For this exercise, copy out each line of the material below that includes "examples".

########

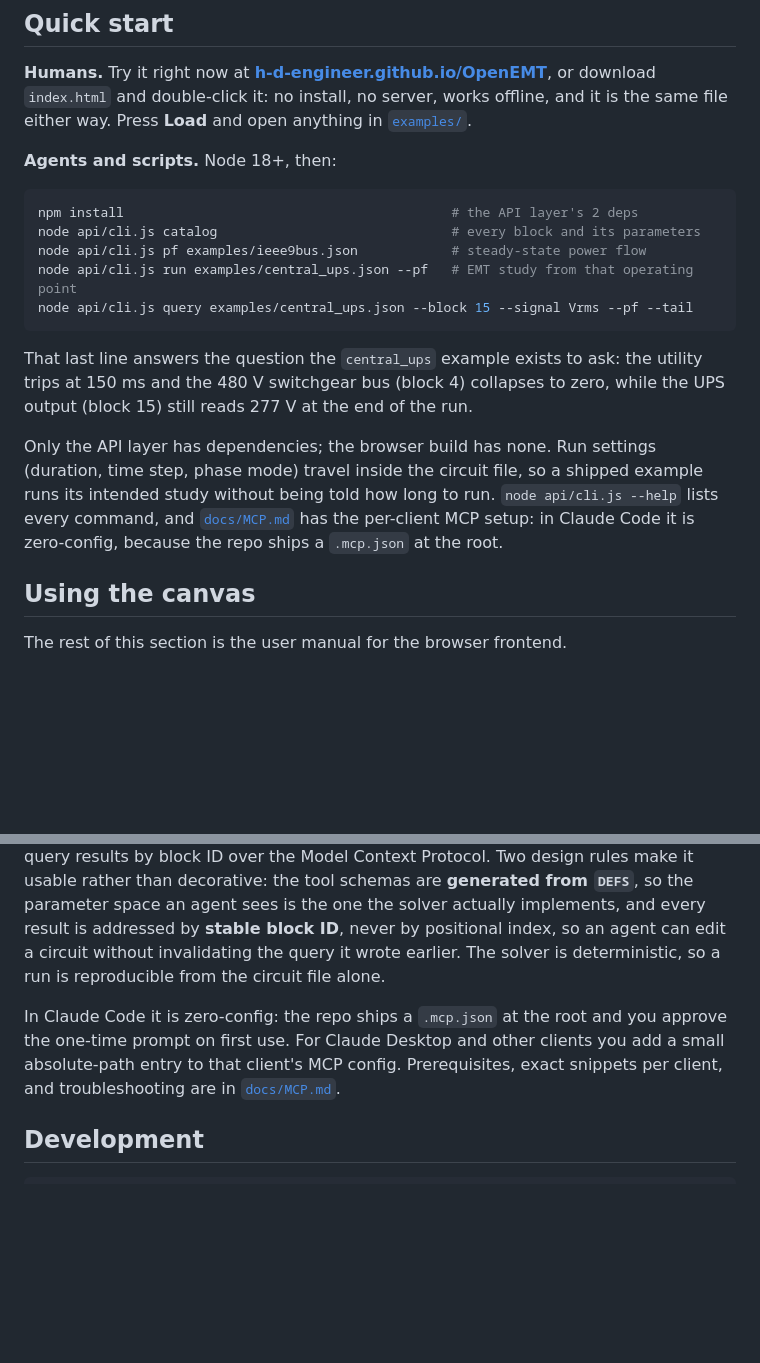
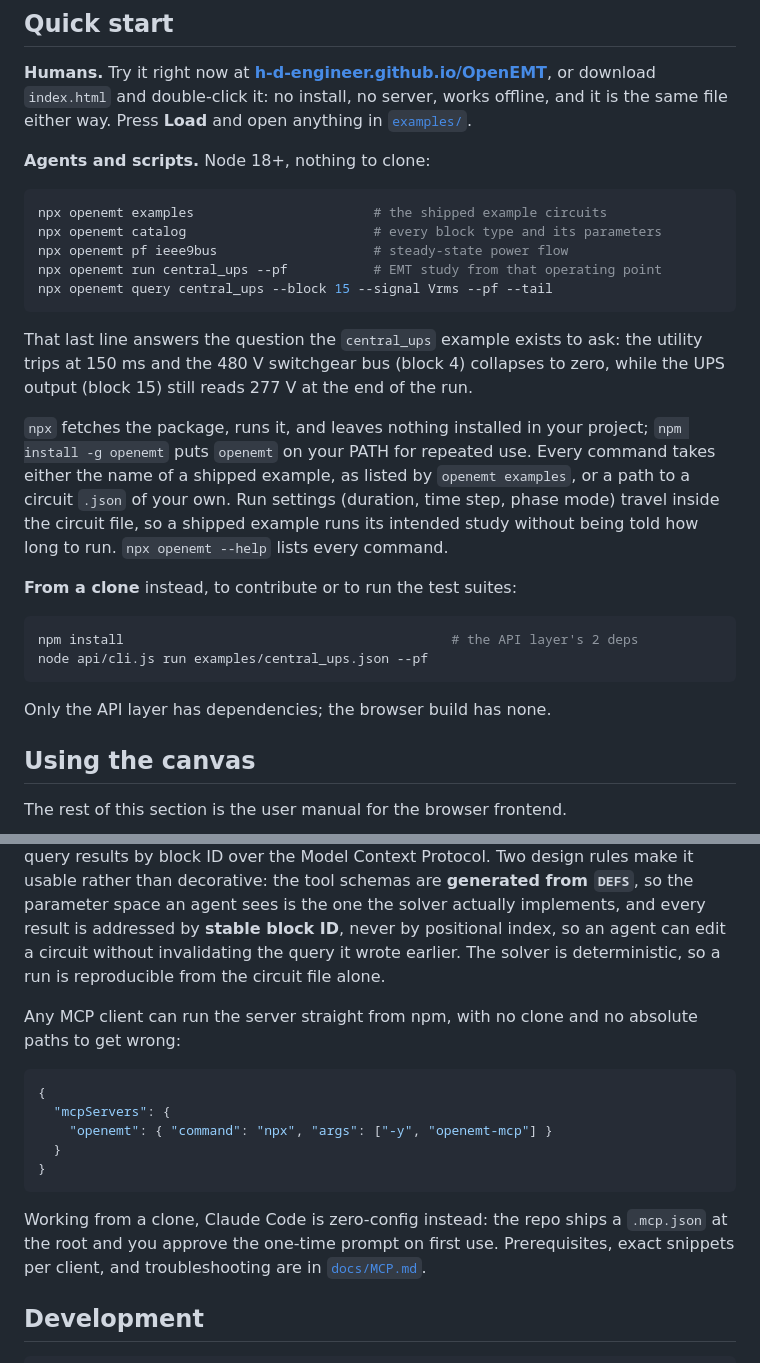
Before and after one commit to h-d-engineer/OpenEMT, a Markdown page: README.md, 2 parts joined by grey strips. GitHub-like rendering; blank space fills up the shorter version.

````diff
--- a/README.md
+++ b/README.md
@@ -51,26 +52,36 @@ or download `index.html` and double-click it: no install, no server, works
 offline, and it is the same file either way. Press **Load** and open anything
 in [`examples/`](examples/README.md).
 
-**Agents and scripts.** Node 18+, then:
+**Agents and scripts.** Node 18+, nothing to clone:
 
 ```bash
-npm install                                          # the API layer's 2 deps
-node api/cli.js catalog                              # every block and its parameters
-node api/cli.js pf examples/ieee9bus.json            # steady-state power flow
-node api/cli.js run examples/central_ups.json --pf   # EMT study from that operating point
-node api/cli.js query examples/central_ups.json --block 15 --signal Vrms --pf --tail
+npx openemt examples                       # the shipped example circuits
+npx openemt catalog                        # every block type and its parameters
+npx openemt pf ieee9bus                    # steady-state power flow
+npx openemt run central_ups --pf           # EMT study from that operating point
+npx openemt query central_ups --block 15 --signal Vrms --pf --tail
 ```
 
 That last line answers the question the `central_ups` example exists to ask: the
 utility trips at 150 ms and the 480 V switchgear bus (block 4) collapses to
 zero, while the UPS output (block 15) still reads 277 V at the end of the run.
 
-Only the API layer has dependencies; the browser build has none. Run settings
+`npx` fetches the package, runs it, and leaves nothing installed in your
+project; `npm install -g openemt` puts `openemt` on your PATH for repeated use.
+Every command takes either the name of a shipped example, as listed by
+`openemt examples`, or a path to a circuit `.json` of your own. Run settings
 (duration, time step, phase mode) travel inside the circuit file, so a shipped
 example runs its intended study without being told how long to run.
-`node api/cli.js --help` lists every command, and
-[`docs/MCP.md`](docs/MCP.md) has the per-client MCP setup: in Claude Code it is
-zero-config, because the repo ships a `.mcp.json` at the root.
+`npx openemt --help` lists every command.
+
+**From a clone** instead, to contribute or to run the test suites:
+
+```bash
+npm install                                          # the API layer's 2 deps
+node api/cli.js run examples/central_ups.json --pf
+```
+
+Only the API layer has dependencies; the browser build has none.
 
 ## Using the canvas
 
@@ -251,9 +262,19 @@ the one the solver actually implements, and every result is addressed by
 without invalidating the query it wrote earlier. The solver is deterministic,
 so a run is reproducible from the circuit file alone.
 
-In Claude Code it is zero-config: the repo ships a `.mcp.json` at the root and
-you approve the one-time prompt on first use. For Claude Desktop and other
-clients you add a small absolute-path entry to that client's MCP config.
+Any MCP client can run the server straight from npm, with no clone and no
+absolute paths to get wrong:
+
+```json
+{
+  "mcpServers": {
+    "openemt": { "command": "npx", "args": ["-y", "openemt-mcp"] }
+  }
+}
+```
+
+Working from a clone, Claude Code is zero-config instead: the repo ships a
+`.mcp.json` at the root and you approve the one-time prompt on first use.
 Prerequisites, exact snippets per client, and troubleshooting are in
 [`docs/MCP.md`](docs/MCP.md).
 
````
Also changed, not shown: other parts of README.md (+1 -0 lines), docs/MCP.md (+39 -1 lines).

########

■ **TASK SOLUTION**:
 in [`examples/`](examples/README.md).
-node api/cli.js pf examples/ieee9bus.json            # steady-state power flow
-node api/cli.js run examples/central_ups.json --pf   # EMT study from that operating point
-node api/cli.js query examples/central_ups.json --block 15 --signal Vrms --pf --tail
+npx openemt examples                       # the shipped example circuits
+`openemt examples`, or a path to a circuit `.json` of your own. Run settings
+node api/cli.js run examples/central_ups.json --pf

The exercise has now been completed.